While he was still alive (many years ago), my father added my brother and I to the title of his house in Los Altos. My brother and I rented out the property for many years and finally decided to sell it. We got penalized with a heavy capital gains tax that we weren’t expecting. What gives?
– Broke on Burghley Lane
Dear Broke on Burghley Lane:
There are so many different kinds of taxes — it’s hard to keep track. The taxes that I get very concerned about with my clients relate to real property. The “big ones” here are property taxes and capital gains taxes (for profit realized on sale).
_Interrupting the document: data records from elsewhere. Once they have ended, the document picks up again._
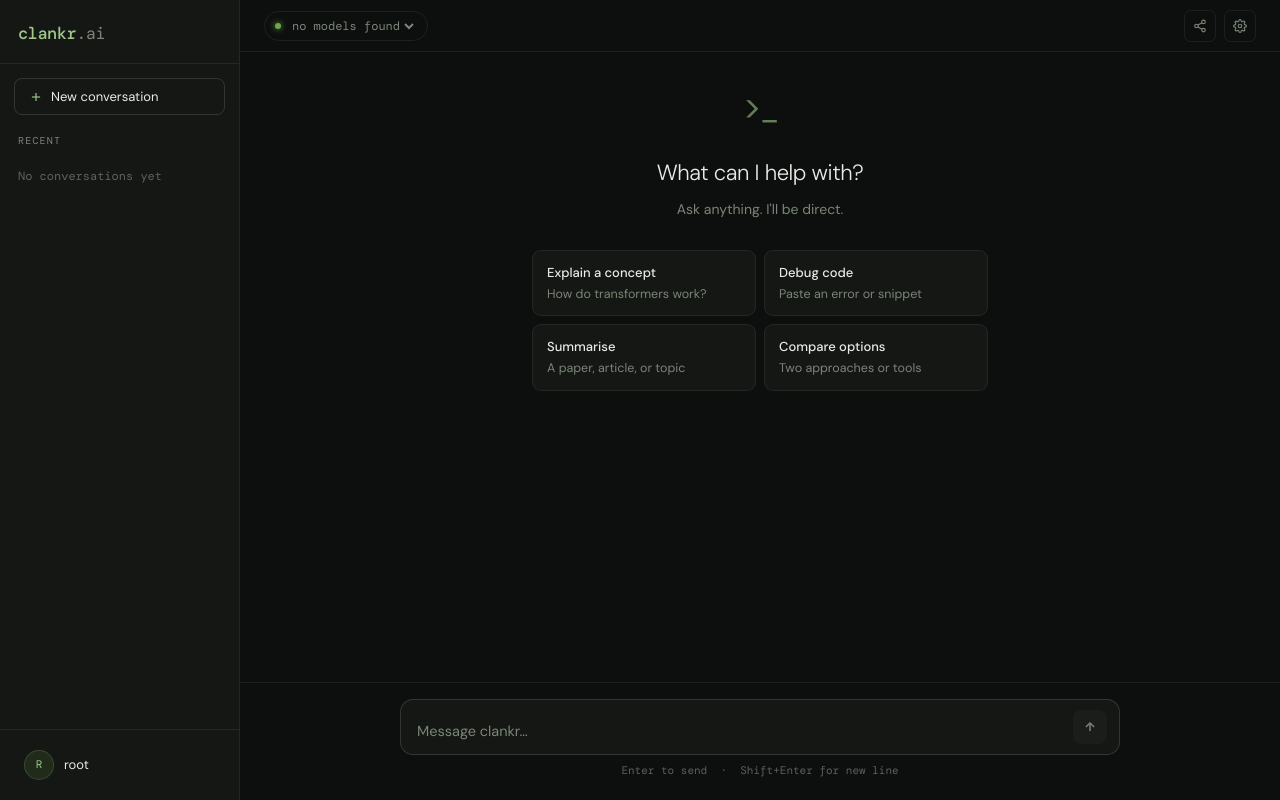
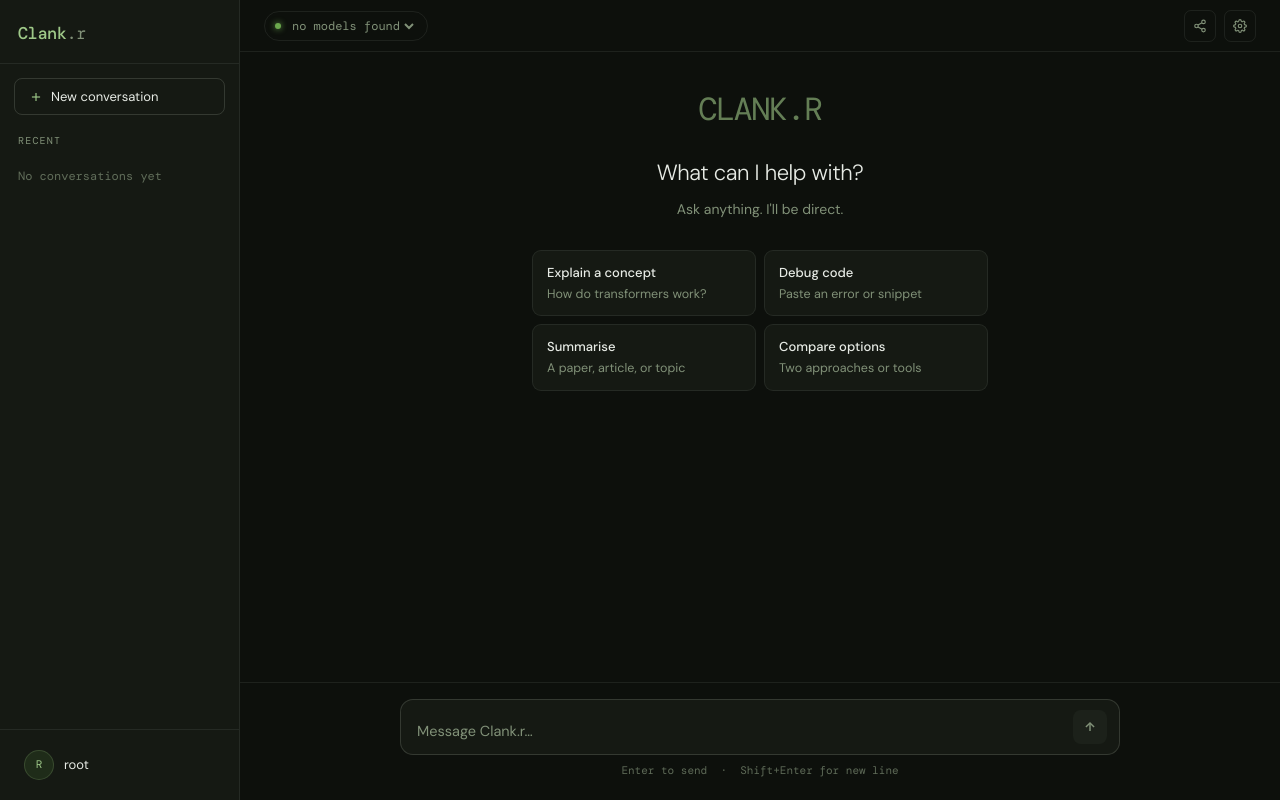
Before and after one commit to Benjamin-Boonen/Pyggie, a Django app: page / in a window 1280 px wide. Run offline with Django 5.2, Linux system fonts and the light colour scheme; a user stored in the database is signed in; data that the repository does not hold is empty; some libraries are stand-ins or nearby versions; some web fonts are replaced.

Commit message:
visual changes

```diff
--- a/pyggie/home/templates/home/index.html
+++ b/pyggie/home/templates/home/index.html
@@ -3,7 +3,7 @@
 <head>
   <meta charset="UTF-8" />
   <meta name="viewport" content="width=device-width, initial-scale=1.0" />
-  <title>Clankr</title>
+  <title>Clank.r</title>
   <link rel="preconnect" href="https://fonts.googleapis.com">
   <link href="https://fonts.googleapis.com/css2?family=DM+Mono:ital,wght@0,300;0,400;0,500;1,300&family=DM+Sans:wght@300;400;500&display=swap" rel="stylesheet">
   <link rel="stylesheet" href="https://cdn.jsdelivr.net/npm/katex@0.16/dist/katex.min.css">
@@ -13,7 +13,7 @@
   <script>
     // apply the saved colour before first paint, so there's no flash of the default
     try {
-      const h = localStorage.getItem('clankr.hue');
+      const h = localStorage.getItem('Clank.r.hue');
       if (h !== null) document.documentElement.style.setProperty('--hue', h);
     } catch (e) {}
   </script>
@@ -21,13 +21,13 @@
     *, *::before, *::after { box-sizing: border-box; margin: 0; padding: 0; }
 
     :root {
-      --bg:        #0d0f0e;
-      --surface:   #141714;
-      --surface2:  #1a1d1a;
-      --border:    rgba(255,255,255,0.07);
-      --border2:   rgba(255,255,255,0.13);
-      --text:      #e8ebe5;
-      --muted:     #7a8577;
+      --bg:        hsl(var(--hue) 14% 5.5%);
+      --surface:   hsl(var(--hue) 14% 8.5%);
+      --surface2:  hsl(var(--hue) 13% 11.5%);
+      --border:    hsl(var(--hue) 30% 90% / 0.08);
+      --border2:   hsl(var(--hue) 30% 90% / 0.15);
+      --text:      hsl(var(--hue) 15% 91%);
+      --muted:     hsl(var(--hue) 10% 52%);
       /* theme: everything coloured is derived from one hue (0-360) */
       --hue:       100;
       --accent:    hsl(var(--hue) 37% 66%);
@@ -35,11 +35,11 @@
       --accent-a08: hsl(var(--hue) 37% 66% / 0.08);
       --accent-a15: hsl(var(--hue) 37% 66% / 0.15);
       --accent-a40: hsl(var(--hue) 37% 66% / 0.4);
-      --user-bg:   hsl(var(--hue) 25% 13.5%);
+      --user-bg:   hsl(var(--hue) 28% 13.5%);
       --user-brd:  hsl(var(--hue) 37% 66% / 0.2);
-      --usermsg-bg:  hsl(var(--hue) 35% 16%);
+      --usermsg-bg:  hsl(var(--hue) 38% 16%);
       --usermsg-brd: hsl(var(--hue) 37% 66% / 0.32);
-      --ai-bg:     #151815;
+      --ai-bg:     hsl(var(--hue) 14% 8.8%);
       --radius:    12px;
       --font-body: 'DM Sans', sans-serif;
       --font-mono: 'DM Mono', monospace;
@@ -464,7 +464,7 @@
       border-radius: 8px;
       border: none;
       background: var(--accent2);
-      color: #0d0f0e;
+      color: var(--bg);
       display: flex;
       align-items: center;
       justify-content: center;
@@ -635,7 +635,7 @@
   <!-- sidebar -->
   <aside class="sidebar">
     <div class="sidebar-header">
-      <div class="logo">clankr<span>.ai</span></div>
+      <div class="logo">Clank<span>.r</span></div>
     </div>
 
     <button class="new-chat-btn" onclick="newChat()">
@@ -696,7 +696,7 @@
     <!-- messages -->
     <div class="messages" id="messages">
       <div class="empty-state" id="emptyState">
-        <div class="empty-glyph">&gt;_</div>
+        <div class="empty-glyph">CLANK.R</div>
         <div class="empty-title">What can I help with?</div>
         <div class="empty-sub">Ask anything. I'll be direct.</div>
         <div class="suggestions">
@@ -721,7 +721,7 @@
       <div class="input-box">
         <textarea
           id="msgInput"
-          placeholder="Message clankr…"
+          placeholder="Message Clank.r…"
           rows="1"
           onkeydown="handleKey(event)"
           oninput="autoResize(this)"
@@ -752,7 +752,7 @@
     <div class="modal-section">
       <label class="modal-label" for="defaultModel">Default model</label>
       <select id="defaultModel"></select>
-      <div class="modal-note">Used when you open Clankr. Saved in this browser.</div>
+      <div class="modal-note">Used when you open Clank.r. Saved in this browser.</div>
     </div>
 
     <div class="modal-section">
@@ -793,14 +793,14 @@
   // ─── default model (remembered in this browser) ───
   defaultSel.innerHTML = modelSel.innerHTML;
   try {
-    const saved = localStorage.getItem('clankr.defaultModel');
+    const saved = localStorage.getItem('Clank.r.defaultModel');
     if (saved && [...modelSel.options].some(o => o.value === saved)) {
       modelSel.value = saved;
       defaultSel.value = saved;
     }
   } catch (e) {}
   defaultSel.addEventListener('change', () => {
-    try { localStorage.setItem('clankr.defaultModel', defaultSel.value); } catch (e) {}
+    try { localStorage.setItem('Clank.r.defaultModel', defaultSel.value); } catch (e) {}
     modelSel.value = defaultSel.value;
   });
 
@@ -812,14 +812,14 @@
     document.documentElement.style.setProperty('--hue', h);
     hueSlider.value = h;
     swatches.forEach(s => s.classList.toggle('active', s.dataset.hue === String(h)));
-    if (save) { try { localStorage.setItem('clankr.hue', h); } catch (e) {} }
+    if (save) { try { localStorage.setItem('Clank.r.hue', h); } catch (e) {} }
   }
 
   hueSlider.addEventListener('input', () => setHue(hueSlider.value, true));
   swatches.forEach(s => s.addEventListener('click', () => setHue(s.dataset.hue, true)));
 
   try {
-    setHue(localStorage.getItem('clankr.hue') ?? 100, false);
+    setHue(localStorage.getItem('Clank.r.hue') ?? 100, false);
   } catch (e) { setHue(100, false); }
 
   // ─── settings panel ───
```
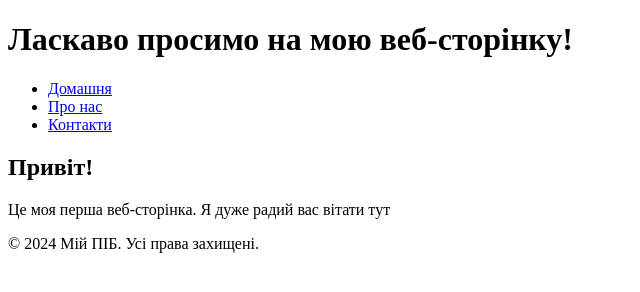
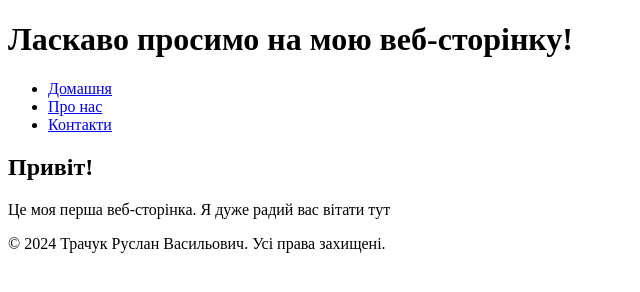
Before and after one commit to ruslane12/LB_5_Trachuk, a plain HTML site: page index.html in a window 1280 px wide. Shown: the whole page, without its empty margins (0-640 px from the left). Drawn offline with Linux system fonts and the light colour scheme.

Commit message:
Update index.html
змінили піб

```diff
--- a/index.html
+++ b/index.html
@@ -21,7 +21,7 @@
         <p>Це моя перша веб-сторінка. Я дуже радий вас вітати тут</p>
     </main>
     <footer>
-        <p>© 2024 Мій ПІБ. Усі права захищені.</p>
+        <p>© 2024 Трачук Руслан Васильович. Усі права захищені.</p>
     </footer>
 </body>
 </html>
```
Unfortunately, it is really easy to make a costly mistake, and it can often be too late to rewind the clock and fix it. In your situation, when your father added you and your brother as co-owners of the house, you “stepped into his shoes” and inherited the purchase price he paid on the property (otherwise known as basis).
Now, because you are seen as an original owner by the IRS, you owe more in gains tax than if he would have left it through a Will or Trust. Your property taxes could have increased if the proper forms hadn’t been submitted, too.
It is critical that folks get legal advice before adding anybody as a joint owner to a house, including kids! More taxes may be owed due to of “quick fixes” that seem “easy” at the time.